Your instructions: Filter the entries, keeping every line with the string "قابل".

........

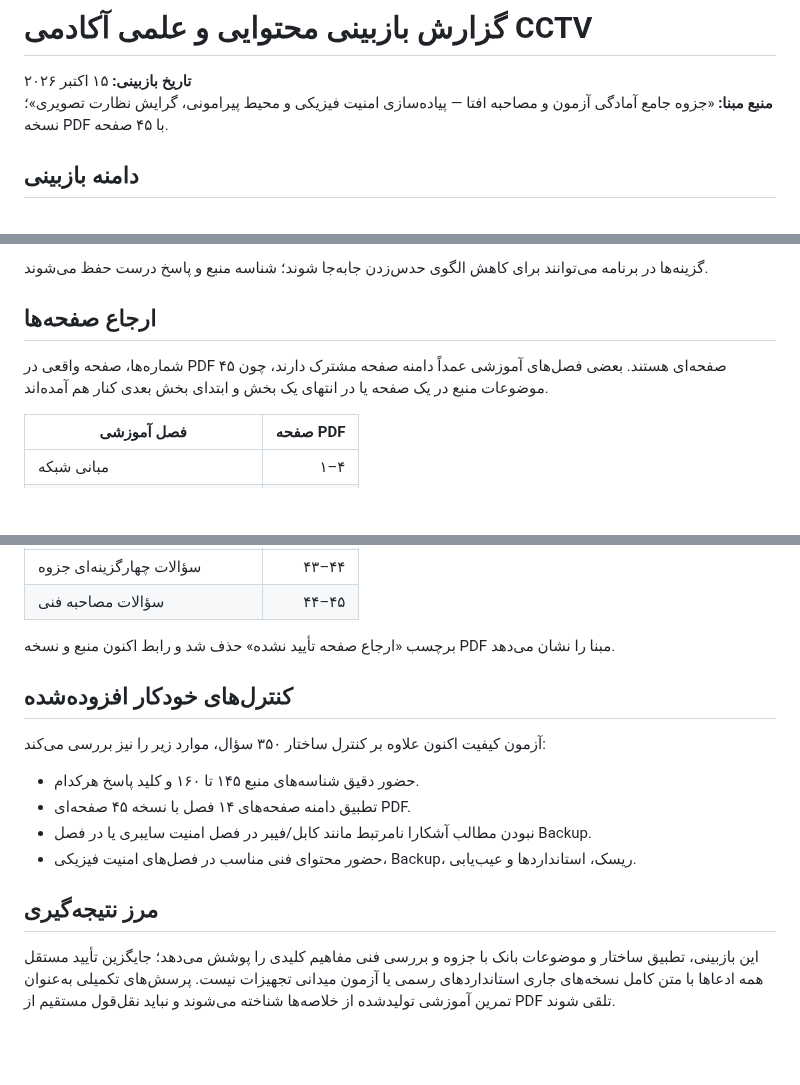
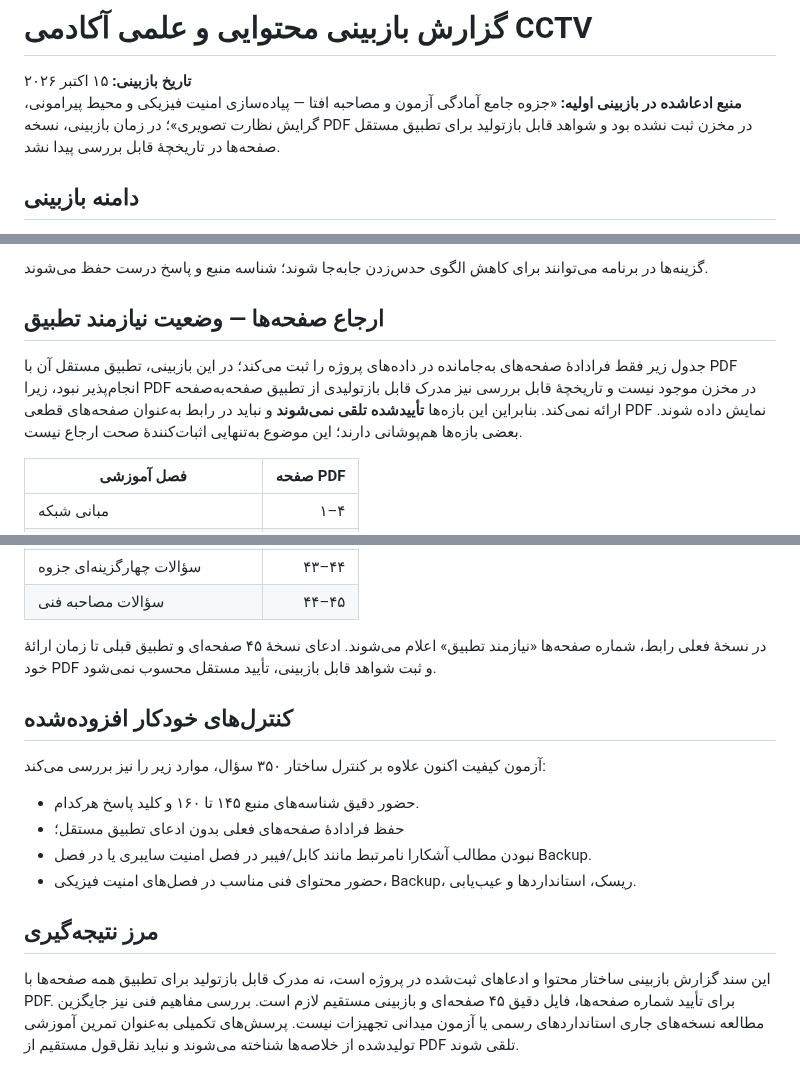
Before and after one commit to nimah69/CCTV-Network-Academy, a Markdown page: docs/CONTENT-AUDIT-2026-10-15.md, 3 parts joined by grey strips. Rendered like a GitHub page; blank space fills up the shorter version.

Commit message:
docs: clarify unverified PDF page provenance

```diff
--- a/docs/CONTENT-AUDIT-2026-10-15.md
+++ b/docs/CONTENT-AUDIT-2026-10-15.md
@@ -1,6 +1,6 @@
 # گزارش بازبینی محتوایی و علمی آکادمی CCTV
 **تاریخ بازبینی:** ۱۵ اکتبر ۲۰۲۶
-**منبع مبنا:** «جزوه جامع آمادگی آزمون و مصاحبه افتا — پیاده‌سازی امنیت فیزیکی و محیط پیرامونی، گرایش نظارت تصویری»؛ نسخه PDF با ۴۵ صفحه.
+**منبع ادعاشده در بازبینی اولیه:** «جزوه جامع آمادگی آزمون و مصاحبه افتا — پیاده‌سازی امنیت فیزیکی و محیط پیرامونی، گرایش نظارت تصویری»؛ در زمان بازبینی، نسخه PDF در مخزن ثبت نشده بود و شواهد قابل بازتولید برای تطبیق مستقل صفحه‌ها در تاریخچهٔ قابل بررسی پیدا نشد.
 
 ## دامنه بازبینی
 - تطبیق موضوعی بانک ۳۵۰ سؤالی با فصل‌های آموزشی و محتوای تکمیلی.
@@ -38,8 +38,8 @@
 
 گزینه‌ها در برنامه می‌توانند برای کاهش الگوی حدس‌زدن جابه‌جا شوند؛ شناسه منبع و پاسخ درست حفظ می‌شوند.
 
-## ارجاع صفحه‌ها
-شماره‌ها، صفحه واقعی در PDF ۴۵ صفحه‌ای هستند. بعضی فصل‌های آموزشی عمداً دامنه صفحه مشترک دارند، چون موضوعات منبع در یک صفحه یا در انتهای یک بخش و ابتدای بخش بعدی کنار هم آمده‌اند.
+## ارجاع صفحه‌ها — وضعیت نیازمند تطبیق
+جدول زیر فقط فرادادهٔ صفحه‌های به‌جامانده در داده‌های پروژه را ثبت می‌کند؛ در این بازبینی، تطبیق مستقل آن با PDF انجام‌پذیر نبود، زیرا PDF در مخزن موجود نیست و تاریخچهٔ قابل بررسی نیز مدرک قابل بازتولیدی از تطبیق صفحه‌به‌صفحه ارائه نمی‌کند. بنابراین این بازه‌ها **تأییدشده تلقی نمی‌شوند** و نباید در رابط به‌عنوان صفحه‌های قطعی PDF نمایش داده شوند. بعضی بازه‌ها هم‌پوشانی دارند؛ این موضوع به‌تنهایی اثبات‌کنندهٔ صحت ارجاع نیست.
 
 | فصل آموزشی | صفحه PDF |
 |---|---:|
@@ -58,14 +58,14 @@
 | سؤالات چهارگزینه‌ای جزوه | ۴۳–۴۴ |
 | سؤالات مصاحبه فنی | ۴۴–۴۵ |
 
-برچسب «ارجاع صفحه تأیید نشده» حذف شد و رابط اکنون منبع و نسخه PDF مبنا را نشان می‌دهد.
+در نسخهٔ فعلی رابط، شماره صفحه‌ها «نیازمند تطبیق» اعلام می‌شوند. ادعای نسخهٔ ۴۵ صفحه‌ای و تطبیق قبلی تا زمان ارائهٔ خود PDF و ثبت شواهد قابل بازبینی، تأیید مستقل محسوب نمی‌شود.
 
 ## کنترل‌های خودکار افزوده‌شده
 آزمون کیفیت اکنون علاوه بر کنترل ساختار ۳۵۰ سؤال، موارد زیر را نیز بررسی می‌کند:
 - حضور دقیق شناسه‌های منبع ۱۴۵ تا ۱۶۰ و کلید پاسخ هرکدام.
-- تطبیق دامنه صفحه‌های ۱۴ فصل با نسخه ۴۵ صفحه‌ای PDF.
+- حفظ فرادادهٔ صفحه‌های فعلی بدون ادعای تطبیق مستقل؛
 - نبودن مطالب آشکارا نامرتبط مانند کابل/فیبر در فصل امنیت سایبری یا در فصل Backup.
 - حضور محتوای فنی مناسب در فصل‌های امنیت فیزیکی، Backup، ریسک، استانداردها و عیب‌یابی.
 
 ## مرز نتیجه‌گیری
-این بازبینی، تطبیق ساختار و موضوعات بانک با جزوه و بررسی فنی مفاهیم کلیدی را پوشش می‌دهد؛ جایگزین تأیید مستقل همه ادعاها با متن کامل نسخه‌های جاری استانداردهای رسمی یا آزمون میدانی تجهیزات نیست. پرسش‌های تکمیلی به‌عنوان تمرین آموزشی تولیدشده از خلاصه‌ها شناخته می‌شوند و نباید نقل‌قول مستقیم از PDF تلقی شوند.
+این سند گزارش بازبینی ساختار محتوا و ادعاهای ثبت‌شده در پروژه است، نه مدرک قابل بازتولید برای تطبیق همه صفحه‌ها با PDF. برای تأیید شماره صفحه‌ها، فایل دقیق ۴۵ صفحه‌ای و بازبینی مستقیم لازم است. بررسی مفاهیم فنی نیز جایگزین مطالعه نسخه‌های جاری استانداردهای رسمی یا آزمون میدانی تجهیزات نیست. پرسش‌های تکمیلی به‌عنوان تمرین آموزشی تولیدشده از خلاصه‌ها شناخته می‌شوند و نباید نقل‌قول مستقیم از PDF تلقی شوند.
```
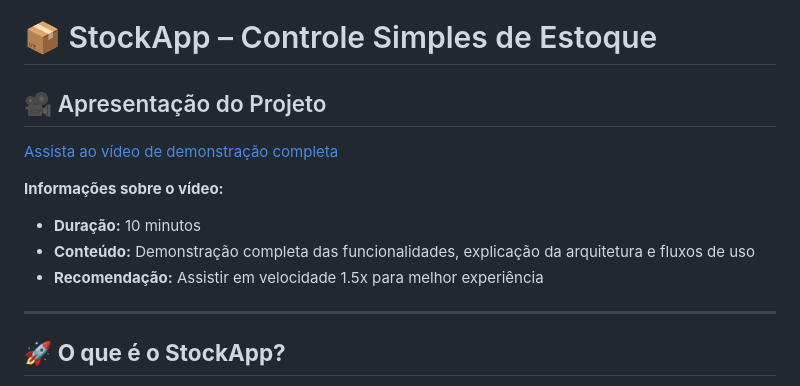
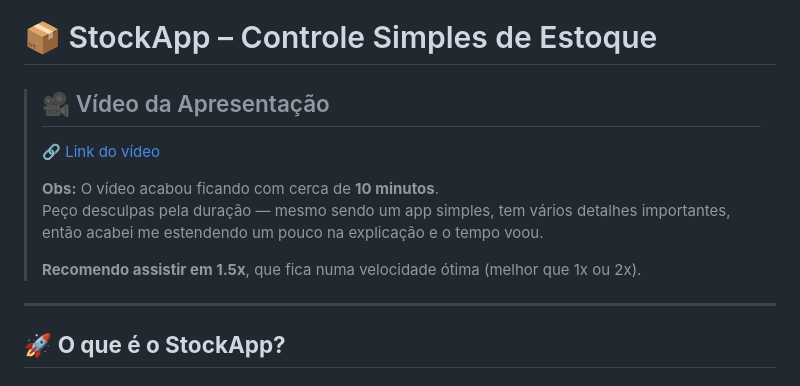
Before and after one commit to MacaulyV/StockApp, a Markdown page: README.md, the part around the change. Rendered like a GitHub page.

```diff
--- a/README.md
+++ b/README.md
@@ -2,13 +2,14 @@
 
 # 📦 StockApp – Controle Simples de Estoque
 
-## 🎥 Apresentação do Projeto
-[Assista ao vídeo de demonstração completa](https://youtu.be/UJEqNrj6RZA)
-
-**Informações sobre o vídeo:**
-- **Duração:** 10 minutos
-- **Conteúdo:** Demonstração completa das funcionalidades, explicação da arquitetura e fluxos de uso
-- **Recomendação:** Assistir em velocidade 1.5x para melhor experiência
+> ## 🎥 Vídeo da Apresentação
+>
+> [🔗 Link do vídeo](https://youtu.be/UJEqNrj6RZA)
+>
+> **Obs:** O vídeo acabou ficando com cerca de **10 minutos**.<br>
+> Peço desculpas pela duração — mesmo sendo um app simples, tem vários detalhes importantes, então acabei me estendendo um pouco na explicação e o tempo voou.
+>
+> **Recomendo assistir em 1.5x**, que fica numa velocidade ótima (melhor que 1x ou 2x).
 
 ---
 
```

........

Exercise output:
+**منبع ادعاشده در بازبینی اولیه:** «جزوه جامع آمادگی آزمون و مصاحبه افتا — پیاده‌سازی امنیت فیزیکی و محیط پیرامونی، گرایش نظارت تصویری»؛ در زمان بازبینی، نسخه PDF در مخزن ثبت نشده بود و شواهد قابل بازتولید برای تطبیق مستقل صفحه‌ها در تاریخچهٔ قابل بررسی پیدا نشد.
+جدول زیر فقط فرادادهٔ صفحه‌های به‌جامانده در داده‌های پروژه را ثبت می‌کند؛ در این بازبینی، تطبیق مستقل آن با PDF انجام‌پذیر نبود، زیرا PDF در مخزن موجود نیست و تاریخچهٔ قابل بررسی نیز مدرک قابل بازتولیدی از تطبیق صفحه‌به‌صفحه ارائه نمی‌کند. بنابراین این بازه‌ها **تأییدشده تلقی نمی‌شوند** و نباید در رابط به‌عنوان صفحه‌های قطعی PDF نمایش داده شوند. بعضی بازه‌ها هم‌پوشانی دارند؛ این موضوع به‌تنهایی اثبات‌کنندهٔ صحت ارجاع نیست.
+در نسخهٔ فعلی رابط، شماره صفحه‌ها «نیازمند تطبیق» اعلام می‌شوند. ادعای نسخهٔ ۴۵ صفحه‌ای و تطبیق قبلی تا زمان ارائهٔ خود PDF و ثبت شواهد قابل بازبینی، تأیید مستقل محسوب نمی‌شود.
+این سند گزارش بازبینی ساختار محتوا و ادعاهای ثبت‌شده در پروژه است، نه مدرک قابل بازتولید برای تطبیق همه صفحه‌ها با PDF. برای تأیید شماره صفحه‌ها، فایل دقیق ۴۵ صفحه‌ای و بازبینی مستقیم لازم است. بررسی مفاهیم فنی نیز جایگزین مطالعه نسخه‌های جاری استانداردهای رسمی یا آزمون میدانی تجهیزات نیست. پرسش‌های تکمیلی به‌عنوان تمرین آموزشی تولیدشده از خلاصه‌ها شناخته می‌شوند و نباید نقل‌قول مستقیم از PDF تلقی شوند.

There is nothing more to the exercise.